PROBLEM:
Find every line of the listing below where "About" appears, and copy it.

········

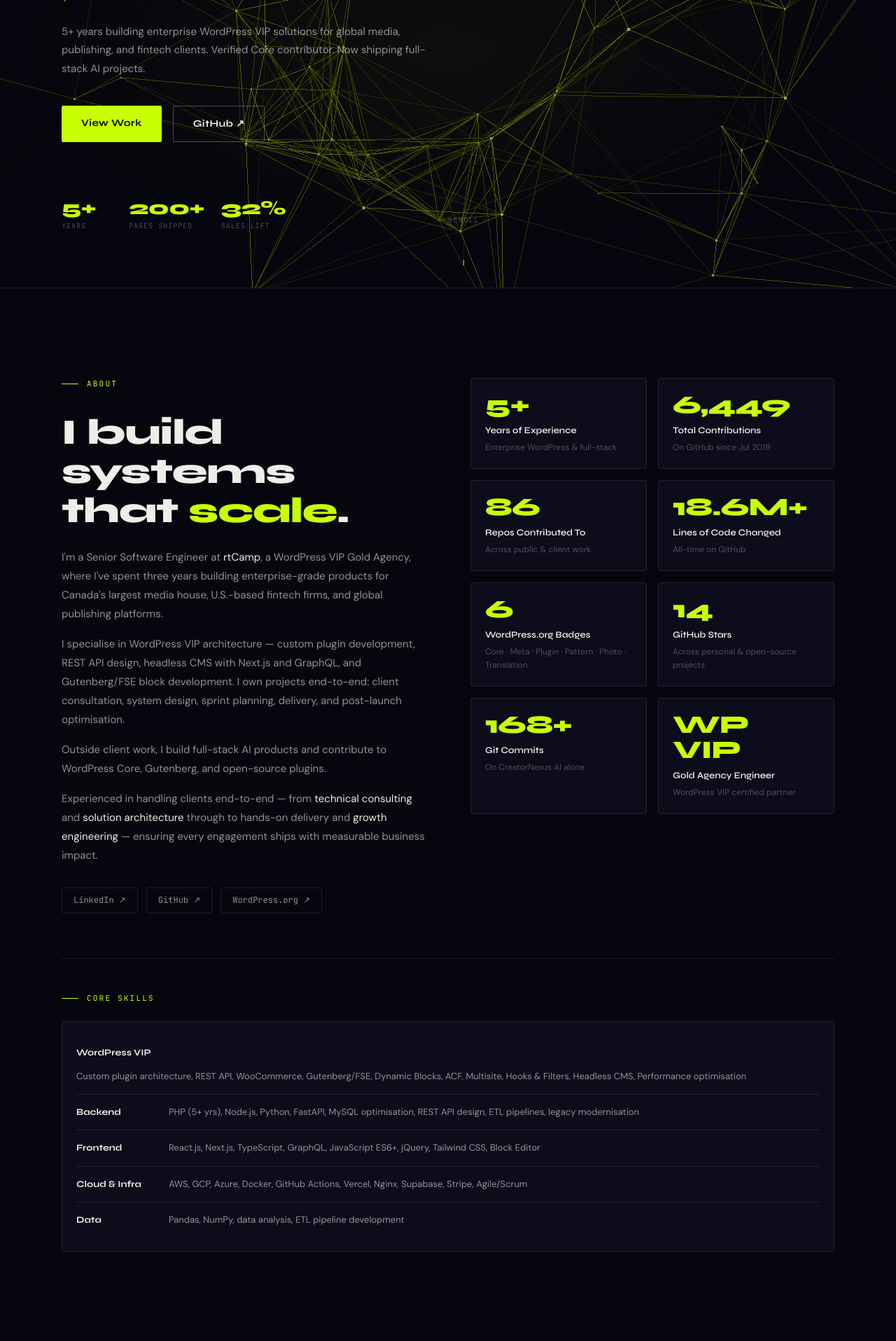
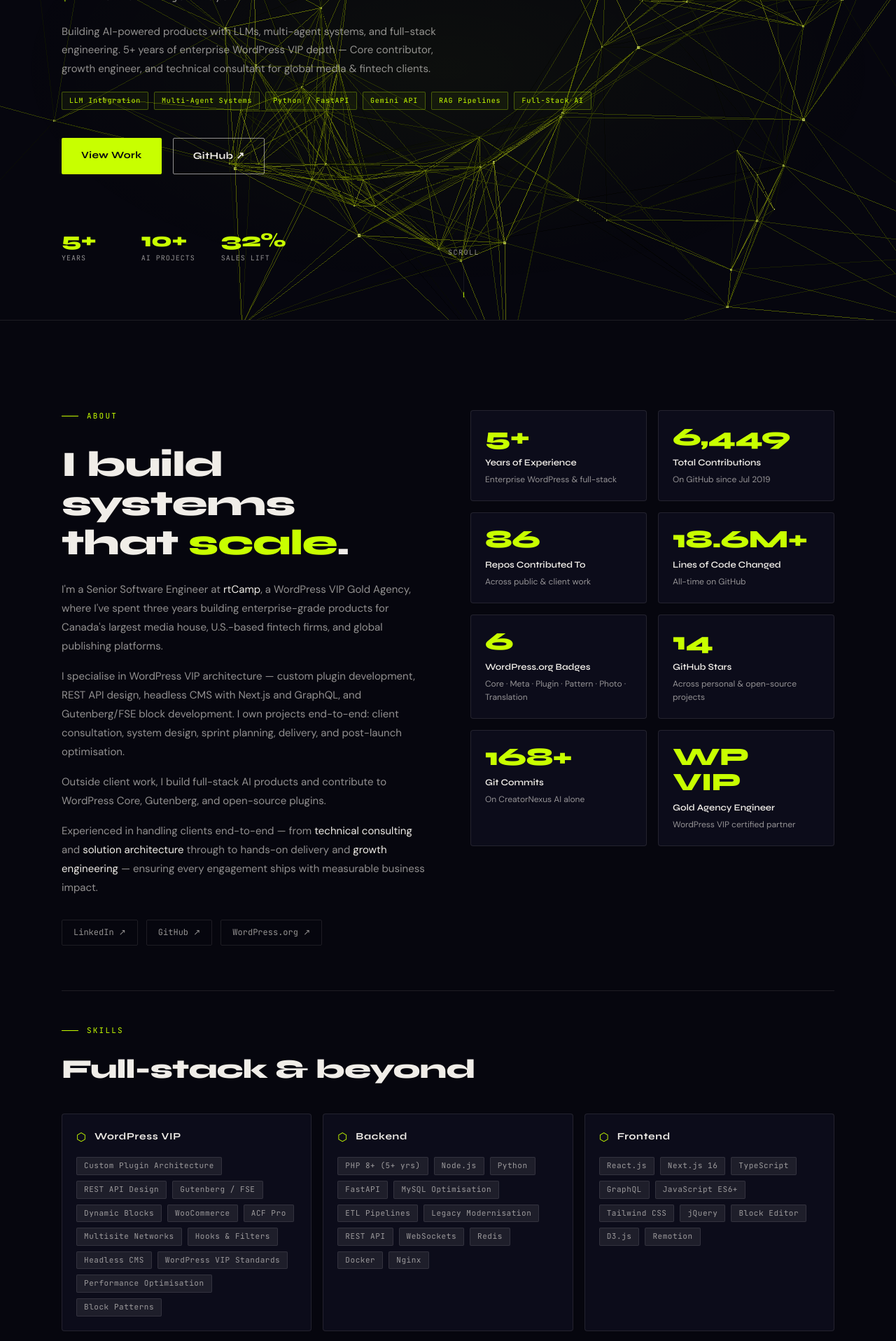
Before and after one commit to HILAYTRIVEDI/portfolio-hilay, a Next.js app: page / in a window 1280 px wide. Shown: the part 440-2356 px from the top of the page at 70% size. Built offline with nearby package versions, Linux system fonts and the light colour scheme.

Commit message:
feat: update components and styles for improved layout and content clarity

```diff
--- a/src/app/page.tsx
+++ b/src/app/page.tsx
@@ -2,7 +2,6 @@ import Navigation from "@/components/Navigation";
 import Hero from "@/components/Hero";
 import About from "@/components/About";
 import Experience from "@/components/Experience";
-import Skills from "@/components/Skills";
 import Projects from "@/components/Projects";
 import OpenSource from "@/components/OpenSource";
 import Contact from "@/components/Contact";
@@ -14,7 +13,6 @@ export default function Home() {
       <Hero />
       <About />
       <Experience />
-      <Skills />
       <Projects />
       <OpenSource />
       <Contact />
--- a/src/components/About.tsx
+++ b/src/components/About.tsx
@@ -155,7 +155,7 @@ export default function About() {
                   style={{ marginTop: "8px", fontSize: "13px", fontWeight: 600, color: "var(--white)" }}>
                   {s.label}
                 </div>
-                <div style={{ marginTop: "4px", fontSize: "12px", color: "var(--white-30)" }}>
+                <div style={{ marginTop: "4px", fontSize: "12px", color: "var(--white-60)" }}>
                   {s.detail}
                 </div>
               </div>
@@ -163,7 +163,7 @@ export default function About() {
           </div>
         </div>
 
-        {/* Core Skills — resume-style, full width */}
+        {/* Skills — Full-stack & beyond */}
         <div
           className="reveal"
           style={{
@@ -172,33 +172,68 @@ export default function About() {
             borderTop: "1px solid var(--border)",
           }}
         >
-          <div className="section-label" style={{ marginBottom: "24px" }}>Core Skills</div>
-          <div className="skill-group" style={{ display: "flex", flexDirection: "column", gap: "0" }}>
+          <div className="section-label" style={{ marginBottom: "16px" }}>Skills</div>
+          <h2
+            className="ht-font-display"
+            style={{
+              fontWeight: 800,
+              fontSize: "clamp(28px, 3vw, 40px)",
+              letterSpacing: "-0.02em",
+              color: "var(--white)",
+              marginBottom: "32px",
+            }}
+          >
+            Full-stack &amp; beyond
+          </h2>
+          <div
+            style={{
+              display: "grid",
+              gridTemplateColumns: "repeat(auto-fill, minmax(280px, 1fr))",
+              gap: "16px",
+            }}
+          >
             {[
-              { category: "WordPress VIP", skills: "Custom plugin architecture, REST API, WooCommerce, Gutenberg/FSE, Dynamic Blocks, ACF, Multisite, Hooks & Filters, Headless CMS, Performance optimisation" },
-              { category: "Backend", skills: "PHP (5+ yrs), Node.js, Python, FastAPI, MySQL optimisation, REST API design, ETL pipelines, legacy modernisation" },
-              { category: "Frontend", skills: "React.js, Next.js, TypeScript, GraphQL, JavaScript ES6+, jQuery, Tailwind CSS, Block Editor" },
-              { category: "Cloud & Infra", skills: "AWS, GCP, Azure, Docker, GitHub Actions, Vercel, Nginx, Supabase, Stripe, Agile/Scrum" },
-              { category: "Data", skills: "Pandas, NumPy, data analysis, ETL pipeline development" },
-            ].map((row, i, arr) => (
-              <div
-                key={row.category}
-                style={{
-                  display: "flex",
-                  alignItems: "baseline",
-                  gap: "12px",
-                  paddingTop: "14px",
-                  paddingBottom: "14px",
-                  borderBottom: i < arr.length - 1 ? "1px solid var(--border)" : "none",
-                  flexWrap: "wrap",
-                }}
-              >
-                <span className="ht-font-display" style={{ fontSize: "13px", fontWeight: 700, color: "var(--white)", flexShrink: 0, minWidth: "120px" }}>
-                  {row.category}
-                </span>
-                <span style={{ fontSize: "13px", color: "var(--white-60)", lineHeight: "1.7" }}>
-                  {row.skills}
-                </span>
+              {
+                category: "WordPress VIP",
+                skills: ["Custom Plugin Architecture", "REST API Design", "Gutenberg / FSE", "Dynamic Blocks", "WooCommerce", "ACF Pro", "Multisite Networks", "Hooks & Filters", "Headless CMS", "WordPress VIP Standards", "Performance Optimisation", "Block Patterns"],
+              },
+              {
+                category: "Backend",
+                skills: ["PHP 8+ (5+ yrs)", "Node.js", "Python", "FastAPI", "MySQL Optimisation", "ETL Pipelines", "Legacy Modernisation", "REST API", "WebSockets", "Redis", "Docker", "Nginx"],
+              },
+              {
+                category: "Frontend",
+                skills: ["React.js", "Next.js 16", "TypeScript", "GraphQL", "JavaScript ES6+", "Tailwind CSS", "jQuery", "Block Editor", "D3.js", "Remotion"],
+              },
+              {
+                category: "Cloud & Infra",
+                skills: ["AWS", "GCP", "Azure", "GitHub Actions", "Vercel", "Supabase", "PostgreSQL", "Stripe", "CI/CD", "VPS Deployment", "Agile / Scrum"],
+              },
+              {
+                category: "AI & Data",
+                skills: ["Google Gemini API", "LLM Integration", "Multi-Agent Systems", "Pandas", "NumPy", "Data Analysis", "ETL Pipelines", "Knowledge Graphs", "Pexels API", "OCR / Translation"],
+              },
+              {
+                category: "AI Tools & Libraries",
+                skills: ["Claude (Anthropic)", "ChatGPT / OpenAI", "Google Gemini", "LangChain", "LangGraph", "CrewAI", "RAG Pipelines", "Vector Databases", "Prompt Engineering", "AI Agents"],
+              },
+              {
+                category: "Consulting & Business",
+                skills: ["Technical Consultancy", "Business Analysis", "Requirement Gathering", "Solution Discovery", "Proposal Preparation", "Scope of Work", "Client Management", "Upselling", "Quotations & Timelines"],
+              },
+            ].map((group) => (
+              <div key={group.category} className="skill-group">
+                <div style={{ display: "flex", alignItems: "center", gap: "12px", marginBottom: "16px" }}>
+                  <span style={{ color: "var(--lime)", fontSize: "16px" }}>⬡</span>
+                  <h3 className="ht-font-display" style={{ fontSize: "14px", fontWeight: 700, color: "var(--white)", letterSpacing: "0.05em" }}>
+                    {group.category}
+                  </h3>
+                </div>
+                <div style={{ display: "flex", flexWrap: "wrap", gap: "8px" }}>
+                  {group.skills.map((skill) => (
+                    <span key={skill} className="tech-tag">{skill}</span>
+                  ))}
+                </div>
               </div>
             ))}
           </div>
--- a/src/components/Contact.tsx
+++ b/src/components/Contact.tsx
@@ -142,7 +142,7 @@ export default function Contact() {
             >
               <div
                 className="ht-font-mono"
-                style={{ fontSize: "10px", color: "var(--white-30)", letterSpacing: "0.12em", marginBottom: "8px" }}
+                style={{ fontSize: "10px", color: "var(--white-60)", letterSpacing: "0.12em", marginBottom: "8px" }}
               >
                 {social.label.toUpperCase()}
               </div>
@@ -174,13 +174,13 @@ export default function Contact() {
             gap: "16px",
           }}
         >
-          <div className="ht-font-display" style={{ fontWeight: 700, color: "var(--white-30)", fontSize: "13px" }}>
+          <div className="ht-font-display" style={{ fontWeight: 700, color: "var(--white-60)", fontSize: "13px" }}>
             HILAY TRIVEDI<span style={{ color: "var(--lime)" }}>.</span>
           </div>
-          <div className="ht-font-mono" style={{ color: "var(--white-30)", fontSize: "11px", letterSpacing: "0.08em" }}>
+          <div className="ht-font-mono" style={{ color: "var(--white-60)", fontSize: "11px", letterSpacing: "0.08em" }}>
             Built with Next.js · Ahmedabad, India · {new Date().getFullYear()}
           </div>
-          <div className="ht-font-mono" style={{ color: "var(--white-30)", fontSize: "11px" }}>
+          <div className="ht-font-mono" style={{ color: "var(--white-60)", fontSize: "11px" }}>
             <span style={{ color: "var(--lime)" }}>Available</span> for remote roles
           </div>
         </div>
--- a/src/components/Experience.tsx
+++ b/src/components/Experience.tsx
@@ -9,6 +9,7 @@ const experiences = [
     period: "Jan 2023 – Present",
     type: "Remote · WordPress VIP Gold Agency",
     highlights: [
+      "Worked as a Growth Engineer — managed clients end-to-end including technical consultancy, business analysis, proposal preparation, quotations, timeline discussions, client dealings, Scope of Work creation, and upselling.",
       "Developing high-performance dynamic Gutenberg blocks and leading frontend performance initiatives for Canada's largest media house — one of the highest-traffic publishing platforms in the country.",
       "Technical Lead for a top-rated U.S.-based futures prop trading firm: client consultation, system architecture, sprint planning, hands-on development, code review, and post-launch support.",
       "Led a cross-functional team of 8 engineers to architect and deliver 200+ landing pages in 6 weeks using a reusable PHP/ACF component system, driving a 32% sales increase and 200% daily visitor growth.",
@@ -16,7 +17,7 @@ const experiences = [
       "Built headless multisite WordPress networks: custom GraphQL API endpoints and React/Next.js frontend components.",
       "Contributed PHP theme templates, block patterns, and SSR blocks to the Built By WordPress (BBWPC) global open-source initiative.",
     ],
-    tech: ["WordPress VIP", "PHP", "Gutenberg", "React", "Next.js", "GraphQL", "ACF", "WooCommerce", "REST API"],
+    tech: ["WordPress VIP", "PHP", "Gutenberg", "React", "Next.js", "GraphQL", "ACF", "WooCommerce", "REST API", "Technical Consultancy", "Business Analysis", "Scope of Work"],
   },
   {
     company: "Multidots Solutions Pvt Ltd",
@@ -155,8 +156,8 @@ export default function Experience() {
                     <span className="ht-font-display" style={{ color: "var(--lime)", fontSize: "15px", fontWeight: 600 }}>
                       {exp.company}
                     </span>
-                    <span style={{ color: "var(--white-30)", fontSize: "13px" }}>·</span>
-                    <span className="ht-font-mono" style={{ color: "var(--white-30)", fontSize: "12px" }}>
+                    <span style={{ color: "var(--white-60)", fontSize: "13px" }}>·</span>
+                    <span className="ht-font-mono" style={{ color: "var(--white-60)", fontSize: "12px" }}>
                       {exp.type}
                     </span>
                   </div>
@@ -168,7 +169,7 @@ export default function Experience() {
                     padding: "6px 12px",
                     borderRadius: "2px",
                     border: "1px solid var(--border)",
-                    color: "var(--white-30)",
+                    color: "var(--white-60)",
                     letterSpacing: "0.05em",
                     flexShrink: 0,
                   }}
--- a/src/components/Hero.tsx
+++ b/src/components/Hero.tsx
@@ -9,11 +9,11 @@ const ParticleNetwork = dynamic(() => import("./ParticleNetwork"), {
 });
 
 const roles = [
-  "Senior WordPress & PHP Engineer",
-  "WordPress VIP Specialist",
+  "Full-Stack AI Builder",
+  "LLM & Multi-Agent Systems Engineer",
+  "Senior WordPress VIP Engineer",
   "Headless CMS Architect",
   "WordPress Core Contributor",
-  "Full-Stack AI Builder",
 ];
 
 export default function Hero() {
@@ -140,16 +140,46 @@ export default function Hero() {
           className="hero-anim-4"
           style={{
             marginTop: "24px",
-            maxWidth: "520px",
+            maxWidth: "540px",
             color: "var(--white-60)",
             fontSize: "15px",
             lineHeight: "1.75",
           }}
         >
-          5+ years building enterprise WordPress VIP solutions for global media,
-          publishing, and fintech clients. Verified Core contributor. Now
-          shipping full-stack AI projects.
+          Building AI-powered products with LLMs, multi-agent systems, and
+          full-stack engineering. 5+ years of enterprise WordPress VIP depth —
+          Core contributor, growth engineer, and technical consultant for global
+          media &amp; fintech clients.
         </p>
+
+        {/* AI tech strip */}
+        <div
+          className="hero-anim-4"
+          style={{
+            marginTop: "20px",
+            display: "flex",
+            flexWrap: "wrap",
+            gap: "8px",
+          }}
+        >
+          {["LLM Integration", "Multi-Agent Systems", "Python / FastAPI", "Gemini API", "RAG Pipelines", "Full-Stack AI"].map((tag) => (
+            <span
+              key={tag}
+              className="ht-font-mono"
+              style={{
+                fontSize: "10px",
+                letterSpacing: "0.08em",
+                padding: "4px 10px",
+                borderRadius: "2px",
+                border: "1px solid rgba(200,255,0,0.3)",
+                color: "var(--lime)",
+                background: "rgba(200,255,0,0.05)",
+              }}
+            >
+              {tag}
+            </span>
+          ))}
+        </div>
 
         {/* CTAs */}
         <div
@@ -192,7 +222,7 @@ export default function Hero() {
               borderRadius: "2px",
               fontSize: "14px",
               letterSpacing: "0.03em",
-              border: "1px solid var(--white-30)",
+              border: "1px solid var(--white-60)",
               color: "var(--white)",
               textDecoration: "none",
               display: "inline-block",
@@ -205,7 +235,7 @@ export default function Hero() {
             }}
             onMouseLeave={(e) => {
               const el = e.currentTarget as HTMLElement;
-              el.style.borderColor = "var(--white-30)";
+              el.style.borderColor = "var(--white-60)";
               el.style.color = "var(--white)";
             }}
           >
@@ -226,7 +256,7 @@ export default function Hero() {
         >
           {[
             { num: "5+", label: "Years" },
-            { num: "200+", label: "Pages shipped" },
+            { num: "10+", label: "AI Projects" },
             { num: "32%", label: "Sales lift" },
           ].map((s) => (
             <div key={s.label}>
@@ -238,7 +268,7 @@ export default function Hero() {
               </div>
               <div
                 className="ht-font-mono"
-                style={{ marginTop: "4px", fontSize: "10px", color: "var(--white-30)", letterSpacing: "0.1em" }}
+                style={{ marginTop: "4px", fontSize: "10px", color: "var(--white-60)", letterSpacing: "0.1em" }}
               >
                 {s.label.toUpperCase()}
               </div>
@@ -264,7 +294,7 @@ export default function Hero() {
       >
         <span
           className="ht-font-mono"
-          style={{ fontSize: "10px", color: "var(--white-30)", letterSpacing: "0.15em" }}
+          style={{ fontSize: "10px", color: "var(--white-60)", letterSpacing: "0.15em" }}
         >
           SCROLL
         </span>
--- a/src/components/Navigation.tsx
+++ b/src/components/Navigation.tsx
@@ -6,6 +6,7 @@ const navLinks = [
   { label: "About", href: "#about" },
   { label: "Work", href: "#experience" },
   { label: "Projects", href: "#projects" },
+  { label: "Open Source", href: "#open-source" },
   { label: "Contact", href: "#contact" },
 ];
 
--- a/src/components/OpenSource.tsx
+++ b/src/components/OpenSource.tsx
@@ -33,6 +33,7 @@ export default function OpenSource() {
 
   return (
     <section
+      id="open-source"
       ref={ref}
       className="section-mobile-pad"
       style={{
--- a/src/components/Projects.tsx
+++ b/src/components/Projects.tsx
@@ -112,7 +112,7 @@ function ProjectCard({ project }: { project: (typeof projects)[0] }) {
                   padding: "6px 10px",
                   borderRadius: "2px",
                   border: "1px solid var(--border)",
-                  color: "var(--white-30)",
+                  color: "var(--white-60)",
                   textDecoration: "none",
                   transition: "all 0.2s ease",
                 }}
@@ -124,7 +124,7 @@ function ProjectCard({ project }: { project: (typeof projects)[0] }) {
                 onMouseLeave={(e) => {
                   const el = e.currentTarget as HTMLElement;
                   el.style.borderColor = "var(--border)";
-                  el.style.color = "var(--white-30)";
+                  el.style.color = "var(--white-60)";
                 }}
               >
                 GH ↗
@@ -141,7 +141,7 @@ function ProjectCard({ project }: { project: (typeof projects)[0] }) {
         {/* Highlights */}
         <div style={{ marginTop: "16px", display: "flex", flexWrap: "wrap", gap: "12px" }}>
           {project.highlights.map((h) => (
-            <span key={h} style={{ display: "flex", alignItems: "center", gap: "4px", fontSize: "12px", color: "var(--white-30)" }}>
+            <span key={h} style={{ display: "flex", alignItems: "center", gap: "4px", fontSize: "12px", color: "var(--white-60)" }}>
               <span style={{ color: "var(--lime)" }}>✓</span>
               {h}
             </span>
--- a/src/components/Skills.tsx
+++ b/src/components/Skills.tsx
@@ -22,6 +22,14 @@ const skillGroups = [
   {
     category: "AI & Data",
     skills: ["Google Gemini API", "LLM Integration", "Multi-Agent Systems", "Pandas", "NumPy", "Data Analysis", "ETL Pipelines", "Knowledge Graphs", "Pexels API", "OCR / Translation"],
+  },
+  {
+    category: "AI Tools & Libraries",
+    skills: ["Claude (Anthropic)", "ChatGPT / OpenAI", "Google Gemini", "LangChain", "LangGraph", "CrewAI", "RAG Pipelines", "Vector Databases", "Prompt Engineering", "AI Agents"],
+  },
+  {
+    category: "Consulting & Business",
+    skills: ["Technical Consultancy", "Business Analysis", "Requirement Gathering", "Solution Discovery", "Proposal Preparation", "Scope of Work", "Client Management", "Upselling", "Quotations & Timelines"],
   },
 ];
 
@@ -87,7 +95,7 @@ export default function Skills() {
                 marginRight: "24px",
                 flexShrink: 0,
                 fontSize: "11px",
-                color: "var(--white-30)",
+                color: "var(--white-60)",
                 letterSpacing: "0.15em",
               }}
             >
@@ -171,7 +179,7 @@ export default function Skills() {
                     <div className="ht-font-display" style={{ fontSize: "14px", fontWeight: 600, color: "var(--white)" }}>
                       {edu.degree}
                     </div>
-                    <div style={{ marginTop: "4px", fontSize: "12px", color: "var(--white-30)" }}>{edu.school}</div>
+                    <div style={{ marginTop: "4px", fontSize: "12px", color: "var(--white-60)" }}>{edu.school}</div>
                   </div>
                   <span className="ht-font-mono" style={{ fontSize: "11px", color: "var(--lime)", flexShrink: 0 }}>
                     {edu.year}
```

········

RESPONSE TO THE EXERCISE:
 import About from "@/components/About";
       <About />
--- a/src/components/About.tsx
+++ b/src/components/About.tsx
@@ -155,7 +155,7 @@ export default function About() {
@@ -163,7 +163,7 @@ export default function About() {
@@ -172,33 +172,68 @@ export default function About() {
   { label: "About", href: "#about" },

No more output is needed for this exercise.